“Our protagonists didn’t have to find this treasure; they knew where it was. All they had to do was dig it up and show the world, help everyone understand and believe what life was like in the beginning. Simple, right?”
Borgen recruited 24 people in 1987 and began searching a cave network on the property 30 km east of Helsinki. The group eventually became the “Temple Twelve” as the search for what was said to be about 50,000 gemstones, 1,000 artifacts, some 18-carat gold life-size statues and other treasures totaling a rumored $20 billion in value dragged on without success. That was partly due to only being able to explore during the warm summer months.
The book “Temporarily Insane” gets its title from the many things that have happened during the quest -- Ian Bock’s murder in 2010, run-ins with police over drug-smuggling, conflicts with the non-believing Finnish government, archeologists and historians. But Borgen now claims they are just meters away from breaking through into the temple and retrieving the Lemminkainen Hoard. What are they waiting for? Believe it or not – warm weather. Borgen says the Temple Twelve plan to come back in May to finish the job.

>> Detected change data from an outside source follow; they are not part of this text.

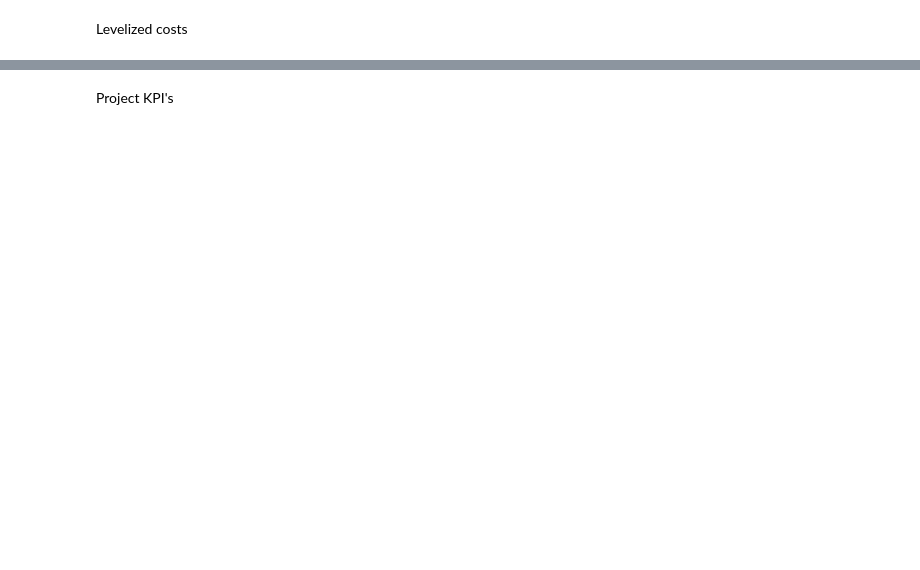
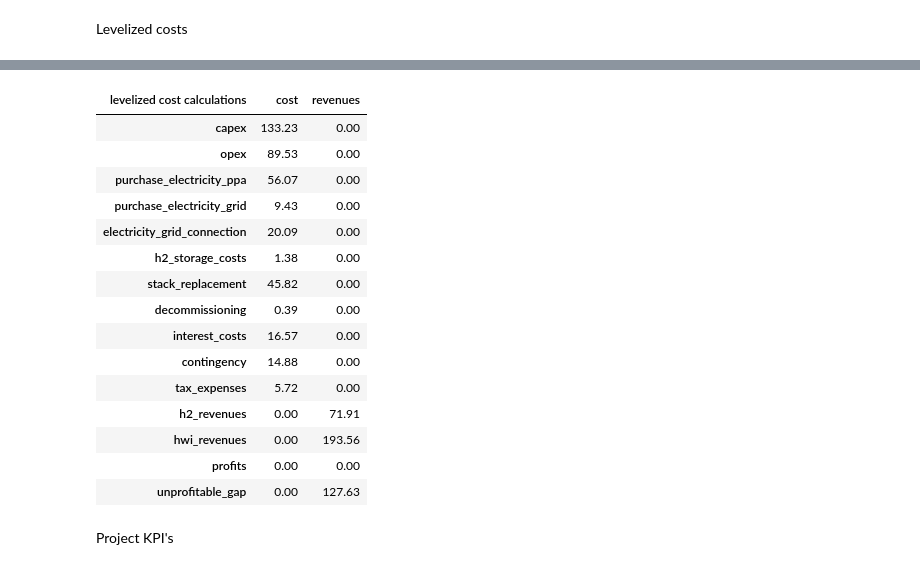
Before and after one commit to DinaBoer/NSE6, a Jupyter notebook: EL_working_file.ipynb, the cells around one changed output, grey strips where cells are left out. Drawn from its saved outputs; the diff is of its cells as text; code cells hidden in the pictures; blank space fills up the shorter version.

```diff
--- a/EL_working_file.ipynb
+++ b/EL_working_file.ipynb
@@ -1420,2 +860,64 @@ levelized_cost_and_revenues(el_capex_100mw,
+# %%
+def levelized_cost_and_revenues(**kwargs):
+    ''' This function creates a dataframe that contains the levelized costs and revenues'''
+
+    # Using **kwargs we can pass the dictionary of parameters from the input data file into the function here
+
+    # 1. Get the discounted cashflows
+    df_discounted = discounted_cashflows_for_levelized_cost(**kwargs)
+
+    # 2. Get the row names, except for total_hydrogen_produced
+    row_names_levelized_cost = df_discounted.index.tolist()
+    row_names_levelized_cost.remove('total_hydrogen_produced')
+
+    # 3. Construct df
+    df_levelized_cost = pd.DataFrame(0.0, index=row_names_levelized_cost, columns=['cost','revenues'])
+    df_levelized_cost.columns.name = "levelized cost calculations"
+
+    # 4. Calculate total discounted hydrogen production
+    total_hydrogen_production_sum = df_discounted.loc['total_hydrogen_produced'].sum()
+
+    # 5. Calculate the sum for every row
+    row_sums = df_discounted.loc[row_names_levelized_cost].sum(axis=1)
+
+    # 6. Arrange data over 'revenues' (if positive) and 'costs' (if negative)
+    # use facto 1E6 because cost&revenues are in MEUR
+    df_levelized_cost['revenues'] = np.where(row_sums>0, row_sums * 1E6 / total_hydrogen_production_sum, 0.0)
+    df_levelized_cost['cost'] = np.where(row_sums<0, -row_sums * 1E6 / total_hydrogen_production_sum, 0.0)
+
+    # 7. Calculate total costs and revenues
+    total_costs = df_levelized_cost['cost'].sum()
+    total_revenues = df_levelized_cost['revenues'].sum()
+
+    # 8. Calculate profits or unprofitable gap
+    df_levelized_cost.loc['profits'] = [0.0, 0.0]
+    if total_revenues > total_costs:
+        df_levelized_cost.loc['profits', 'cost'] = total_revenues - total_costs
+
+    df_levelized_cost.loc['unprofitable_gap'] = [0.0, 0.0]
+    if total_costs > total_revenues:
+        df_levelized_cost.loc['unprofitable_gap', 'revenues'] = total_costs - total_revenues
+
+
+    return df_levelized_cost
+# %%
+levelized_cost_and_revenues(**el_parameters).style.format(precision=2)
+# %% [output]
+| levelized cost calculations | cost | revenues |
+| capex | 133.23 | 0.00 |
+| opex | 89.53 | 0.00 |
+| purchase_electricity_ppa | 56.07 | 0.00 |
+| purchase_electricity_grid | 9.43 | 0.00 |
+| electricity_grid_connection | 20.09 | 0.00 |
+| h2_storage_costs | 1.38 | 0.00 |
+| stack_replacement | 45.82 | 0.00 |
+| decommissioning | 0.39 | 0.00 |
+| interest_costs | 16.57 | 0.00 |
+| contingency | 14.88 | 0.00 |
+| tax_expenses | 5.72 | 0.00 |
+| h2_revenues | 0.00 | 71.91 |
+| hwi_revenues | 0.00 | 193.56 |
+| profits | 0.00 | 0.00 |
+| unprofitable_gap | 0.00 | 127.63 |
 # %% [markdown]
 Project KPI's
```
Also changed, not shown: parts of 65 cells of this notebook, 3 other files.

That’s where the search for the Lemminkainen Hoard falls apart for this writer. Even if it’s worth $20 million, not $20 billion (another red flag), why tell the world you’re very close, let them know where it is, and then leave it behind for six months. After all, at least five people died searching for the $2 million Fenn treasure. What would greed do to people searching for $20 billion? Weren’t there a few Indiana Jones movies that showed the possibilities?
It’s possible that Finland and the rest of the world sees the search for the Lemminkainen Hoard as more of a New Age activity rather than an organized archeological hunt. We’ll just have to wait unto May 2022 to find out.